To the ex-girlfriend who steamrolled me - again, the fourth time is a charm. Thank you for passionately bestowing upon me the chance to be a father even though nature had a different plan. Letting me feel and wonder of what might be. Thank you.
To the manager who believed in me, promoted me, moved my career to New York City. During a time of personal crisis and the death of a dear friend at her own hand, you could have easily given up, but you didn't. Thank you.
To the guy who bad-mouthed me during bonus time and after a five-year reprieve has once again become a good friend. The lesson will never be forgotten; watch what you say in the restroom. You never know who is standing next to you at the sink and who is about to exit a stall. Thank you.
To all the friends who came together last week to commemorate the passing of our former colleague by his own hand, I look forward to speaking with each of you in the near term. Thank you for your friendship. Time marches on. Let's get in touch.
Why write this newsletter, and why choose the name 1929?
Why 1929? Yes, that 1929. The year of the stock market crash and the beginning of the Great Depression. I fear history is repeating itself.
The Roaring ‘20s Once Again
The Roaring ‘20s, the Great Depression, World War II, followed by 50 years of unparralled growth and prosperity. There is hope. There is light at the end of the tunnel.
Over the last 10 years, I have had hundreds of conversations with friends and acquaintances searching for the "next gig," the next phase in the life/job cycle.
The conversations follow a similar map, I've done this job, had this identity for 10, 15, 20 years, and now it's over.

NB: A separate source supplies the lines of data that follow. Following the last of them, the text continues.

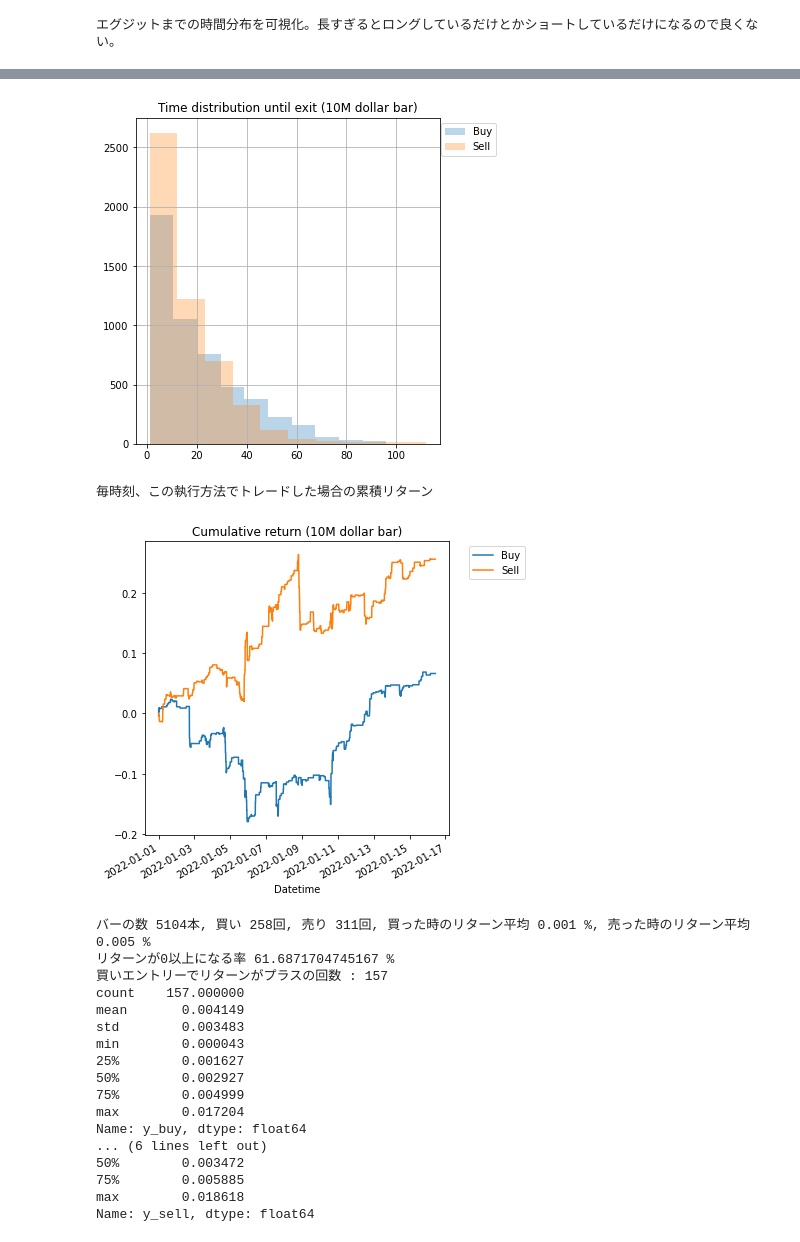
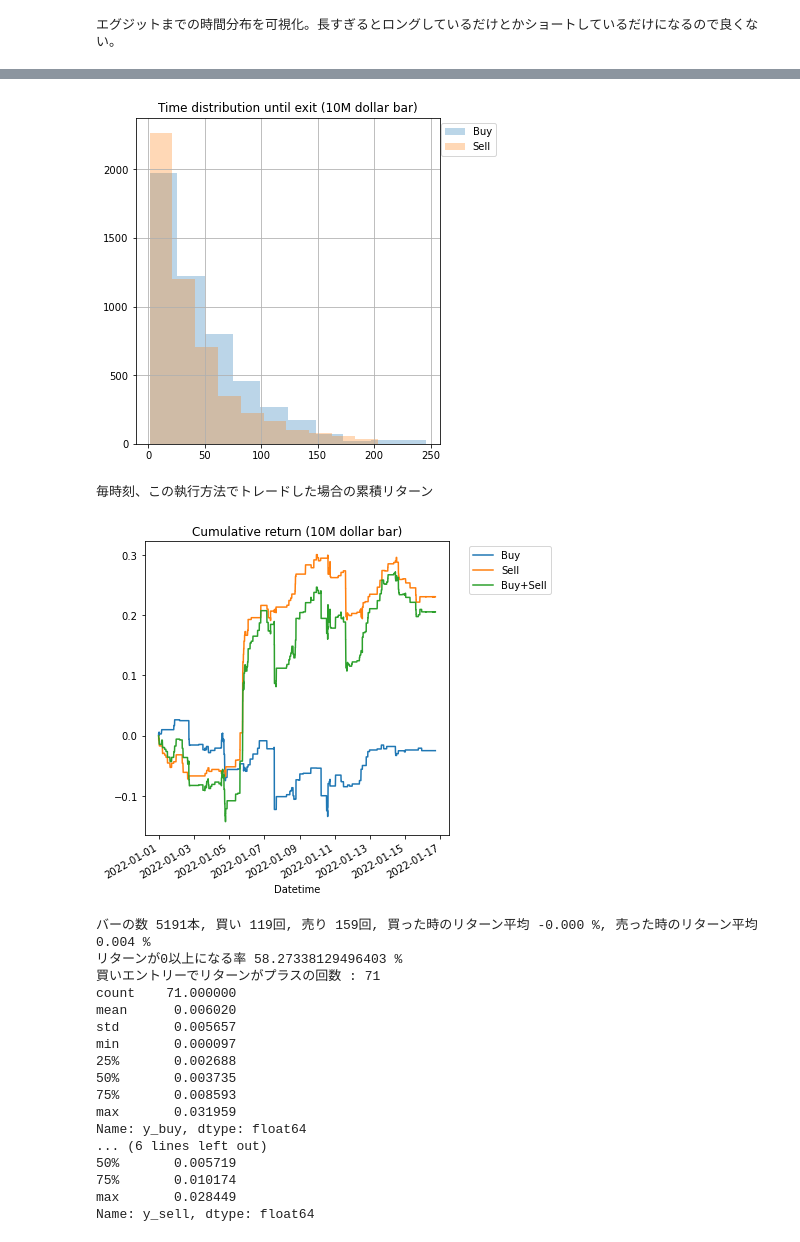
Before and after one commit to WannabeBotter/crypto_misc_jupyter, a Jupyter notebook: richman_dollarbar/richman_dollarbar.ipynb, the cells around one changed output, grey strips where cells are left out. Cells and saved outputs as stored; diff of their text form; code cells hidden in the pictures.

Commit message:
Added some validation parts

```diff
--- a/richman_dollarbar/richman_dollarbar.ipynb
+++ b/richman_dollarbar/richman_dollarbar.ipynb
@@ -266,23 +145,20 @@ def calc_buysell(df, pips = 1, atr_mux = 0.5):
     return df
 # %%
 import optuna
-
-df_dollar = pd.read_pickle('df_dollar_10000000_ohlcv.pkl')
-df_dollar = df_dollar.dropna()
-df_dollar = calc_features(df_dollar)
-df_dollar.to_pickle('df_dollar_10000000_ohlcv_features.pkl')
+import math
 
 def target_function(x):
-    df_dollar = pd.read_pickle('df_dollar_10000000_ohlcv_features.pkl')
+    df_dollar = pd.read_pickle('df_dollar_10000000_ohlcv_learn.pkl')
     df_dollar = calc_buysell(df_dollar, pips = 1, atr_mux = x)
     y_buy = df_dollar['y_buy'].sum()
+    buy_count = len(df_dollar[df_dollar['buy_executed'] == True])
     y_sell = df_dollar['y_sell'].sum()
-    y_sum = y_buy + y_sell
+    sell_count = len(df_dollar[df_dollar['sell_executed'] == True])
     #print(f'atr_mux = {x}, y_buy = {y_buy}, y_sell = {y_sell}, y_sum = {y_sum}')
-    return y_sum
+    return y_buy * math.pow(buy_count, 1) + y_sell * math.pow(sell_count, 1)
 
 def objective(trial):
-    x = trial.suggest_uniform('x', 0.0, 5.0)
+    x = trial.suggest_uniform('x', 0.0, 4.0)
     score = target_function(x)
     return score
 
@@ -340,6 +220,7 @@ def display_performance(df_dollar):
     ax = plt.subplot(121)
     df_dollar['y_buy'].cumsum().plot(label='Buy')
     df_dollar['y_sell'].cumsum().plot(label='Sell')
+    (df_dollar['y_buy'].cumsum() + df_dollar['y_sell'].cumsum()).plot(label='Buy+Sell')
     plt.title('Cumulative return (10M dollar bar)')
     plt.legend(bbox_to_anchor=(1.05, 1))
     plt.show()
@@ -353,10 +234,11 @@ def display_performance(df_dollar):
     print(df_dollar[df_dollar["y_sell"] > 0]["y_sell"].describe())
 # %%
 # Optunaの最適化結果に基づいて計算
+atr_mux = study.best_params['x']
 
 # 最適化に利用したデータを利用して結果を表示する
-df_dollar_optimized = pd.read_pickle('df_dollar_10000000_ohlcv_features.pkl')
-df_dollar_optimized = calc_buysell(df_dollar_optimized, pips = 1, atr_mux = study.best_params['x'])
+df_dollar_optimized = pd.read_pickle('df_dollar_10000000_ohlcv_learn.pkl')
+df_dollar_optimized = calc_buysell(df_dollar_optimized, pips = 1, atr_mux = atr_mux)
 display_performance(df_dollar_optimized)
 # %% [output]
 約定確率を可視化。時期によって約定確率が大きく変わると良くない。
@@ -385,20 +267,8 @@ max         0.074962
 Name: y_sell, dtype: float64
 # %%
 # Optunaの最適化結果に基づいて計算
-
-# 2022年1月1日以降のデータ (最適化に利用していない) をテストデータとして利用して結果を表示する
-df_dollar_test = _dbutil.read_sql_query(sql = "SELECT * FROM \"ftx_btc-perp_dollarbar_10000000\" WHERE datetime >= '2022-01-01 00:00:00.000+00' ORDER BY dollar_cumsum ASC")
-df_dollar_test = df_dollar_test[['datetime', 'datetime_from', 'open', 'high', 'low', 'close', 'dollar_volume', 'dollar_buy_volume', 'dollar_sell_volume', 'dollar_liquidation_buy_volume', 'dollar_liquidation_sell_volume', 'dollar_cumsum']]
-df_dollar_test['fee'] = 0.00 / 100.0
-df_dollar_test['delta_time'] = df_dollar_test['datetime'].diff().view(int) // 1_000_000
-df_dollar_test['delta_time-1'] = 1.0 / df_dollar_test['delta_time']
-df_dollar_test['dollar_buysell_ratio'] = df_dollar_test['dollar_buy_volume'] / df_dollar_test['dollar_sell_volume']
-df_dollar_test = df_dollar_test[['datetime', 'open', 'high', 'low', 'close', 'dollar_volume', 'dollar_buy_volume', 'dollar_sell_volume', 'dollar_liquidation_buy_volume', 'dollar_liquidation_sell_volume', 'fee', 'delta_time', 'delta_time-1']]
-df_dollar_test = df_dollar_test.dropna()
-df_dollar_test.columns = ['Datetime', 'Open', 'High', 'Low', 'Close', 'dollar_volume', 'dollar_buy_volume', 'dollar_sell_volume', 'dollar_liquidation_buy_volume', 'dollar_liquidation_sell_volume', 'fee', 'delta_time', 'delta-time-1']
-df_dollar_test = df_dollar_test.set_index("Datetime")
-
-df_dollar_test = calc_buysell(df_dollar_test, pips = 1, atr_mux = study.best_params['x'])
-display_performance(df_dollar_test)
+df_dollar_validation = pd.read_pickle('df_dollar_10000000_ohlcv_validation.pkl')
+df_dollar_validation = calc_buysell(df_dollar_validation, pips = 1, atr_mux = atr_mux)
+display_performance(df_dollar_validation)
 # %% [output]
 約定確率を可視化。時期によって約定確率が大きく変わると良くない。
@@ -408,20 +278,20 @@ display_performance(df_dollar_test)
-[figure, old version]
+[figure, new version]
 毎時刻、この執行方法でトレードした場合の累積リターン
-[figure, old version]
+[figure, new version]
-バーの数 5104本, 買い 258回, 売り 311回, 買った時のリターン平均 0.001 %, 売った時のリターン平均 0.005 %
-リターンが0以上になる率 61.6871704745167 %
-買いエントリーでリターンがプラスの回数 : 157
-count    157.000000
-mean       0.004149
-std        0.003483
-min        0.000043
-25%        0.001627
-50%        0.002927
-75%        0.004999
-max        0.017204
+バーの数 5191本, 買い 119回, 売り 159回, 買った時のリターン平均 -0.000 %, 売った時のリターン平均 0.004 %
+リターンが0以上になる率 58.27338129496403 %
+買いエントリーでリターンがプラスの回数 : 71
+count    71.000000
+mean      0.006020
+std       0.005657
+min       0.000097
+25%       0.002688
+50%       0.003735
+75%       0.008593
+max       0.031959
 Name: y_buy, dtype: float64
 ... (6 lines left out)
-50%        0.003472
-75%        0.005885
-max        0.018618
+50%       0.005719
+75%       0.010174
+max       0.028449
 Name: y_sell, dtype: float64
```
Also changed, not shown: parts of 13 cells of this notebook.
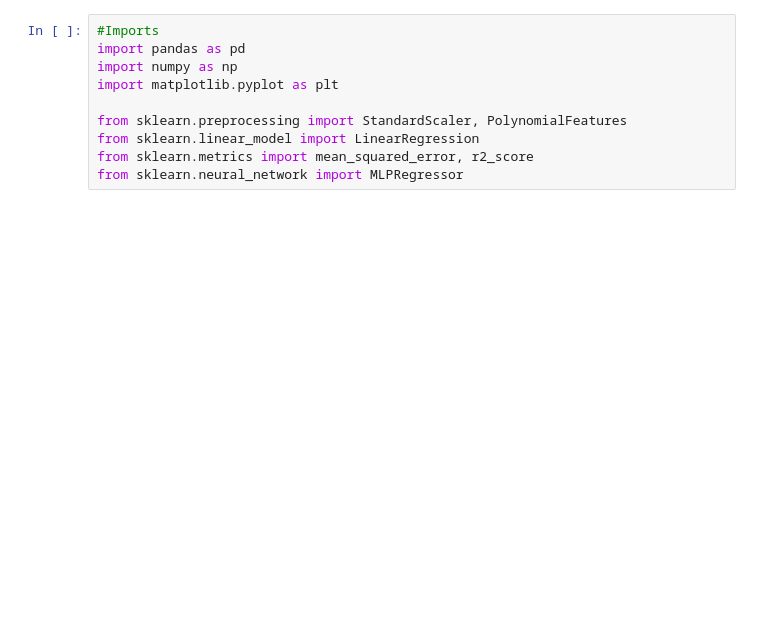
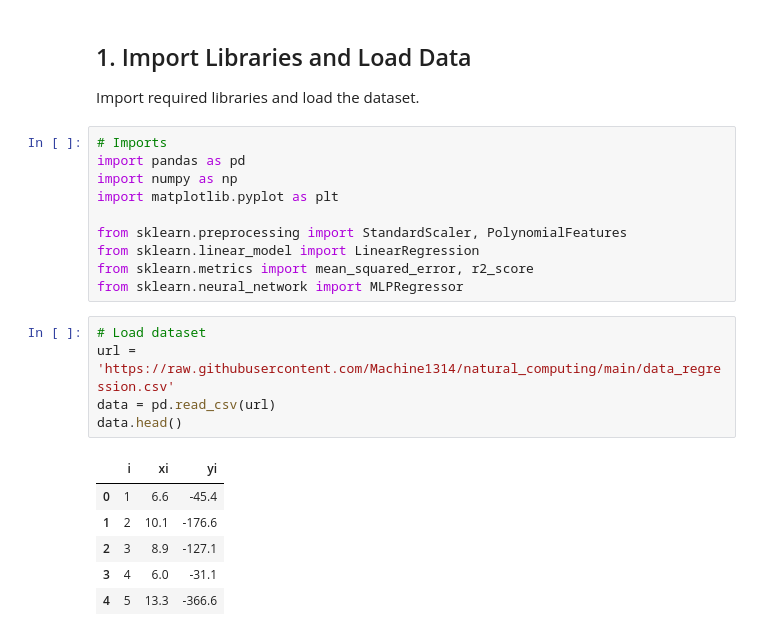
Before and after one commit to JossueJativa/InteligenciaArtificial2, a Jupyter notebook: Polynomial_regression.ipynb, the cells around one changed output. Saved outputs shown, nothing was run; the diff lists cells and outputs as text; blank space fills up the shorter version.

```diff
--- a/Polynomial_regression.ipynb
+++ b/Polynomial_regression.ipynb
@@ -11,5 +13,9 @@
+# %% [markdown]
+## 1. Import Libraries and Load Data
+
+Import required libraries and load the dataset.
 # %%
-#Imports
+# Imports
 import pandas as pd
 import numpy as np
 import matplotlib.pyplot as plt
@@ -18,3 +24,15 @@ from sklearn.preprocessing import StandardScaler, PolynomialFeatures
 from sklearn.linear_model import LinearRegression
 from sklearn.metrics import mean_squared_error, r2_score
 from sklearn.neural_network import MLPRegressor
+# %%
+# Load dataset
+url = 'https://raw.githubusercontent.com/Machine1314/natural_computing/main/data_regression.csv'
+data = pd.read_csv(url)
+data.head()
+# %% [output]
+|  | i | xi | yi |
+| 0 | 1 | 6.6 | -45.4 |
+| 1 | 2 | 10.1 | -176.6 |
+| 2 | 3 | 8.9 | -127.1 |
+| 3 | 4 | 6.0 | -31.1 |
+| 4 | 5 | 13.3 | -366.6 |
```
Also changed, not shown: parts of 21 cells of this notebook.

How will I ever support myself and my family and make it to some sort of peaceful retirement?
I'll never replace the income and forget about our former lives' stature and intellectual challenge earned along Wall Street and trading floors.
It's true. The income will almost assuredly not be replaced. That time is over.
If lucky, one will make 1/2 or 1/4 of the previous compensation. The money is just not there in teaching, owning pizza parlors, accounting, management at Lowe's, and for those who do find work in our old industry - you are the lucky ones possibly making fifty percent of peak income.
So Why 1929 And Why Write This Newsletter?
After so many similar conversations with people searching for the next phase, worried about how to survive the change emotionally and financially, specific recurring themes appeared.
What was lacking was a simple or even complicated solution of transitioning at 45 plus years of age from a very high-paying, prestigious career to something else.
Ageism, sexism, racism probably play a minor role in the transition difficulties, but it's more than that.
The world has changed. Jobs are gone. Skill sets are different. Technology has replaced labor.
Yet, we still have to eat. So I have set off on a quest to answer some of the transition questions.
In future writings and podcasts, I will interview a labor economist, an organizational psychologist, numerous friends, and former colleagues, all with the idea of finding common ground to make it easier for the next person.
The 2020s and Real Estate Compensation
I have reinvented myself, and a portion of my income is now derived from real estate brokerage and consulting services. Therefore, not only do I stand to suffer from the coming reduction in income, but I also will garner the wrath of other real estate professionals for highlighting the inevitable.
With the full chest of integrity, crime fighters Eliot Spitzer (NY Attorney General and lover of socks) and Rudy Guiliani, we in the securities industry faced the dual firehoses of increased government scrutiny and regulation in the late 1990s - early 2000s.
Twenty years later, the real estate industry is facing the same dual attacks - government scrutiny and regulation, as well as technological advances forcing change.
The lobbying power of the National Association of Realtors (NAR) can only be weakened by the existing (and future) lawsuits attacking anti-competitive practices.
What naturally follows is job insecurity and income reduction. All that is left is for the reality to sink in and real estate professionals to adjust.
There is no way around it. The industry will lose jobs, and most who remain will make less income.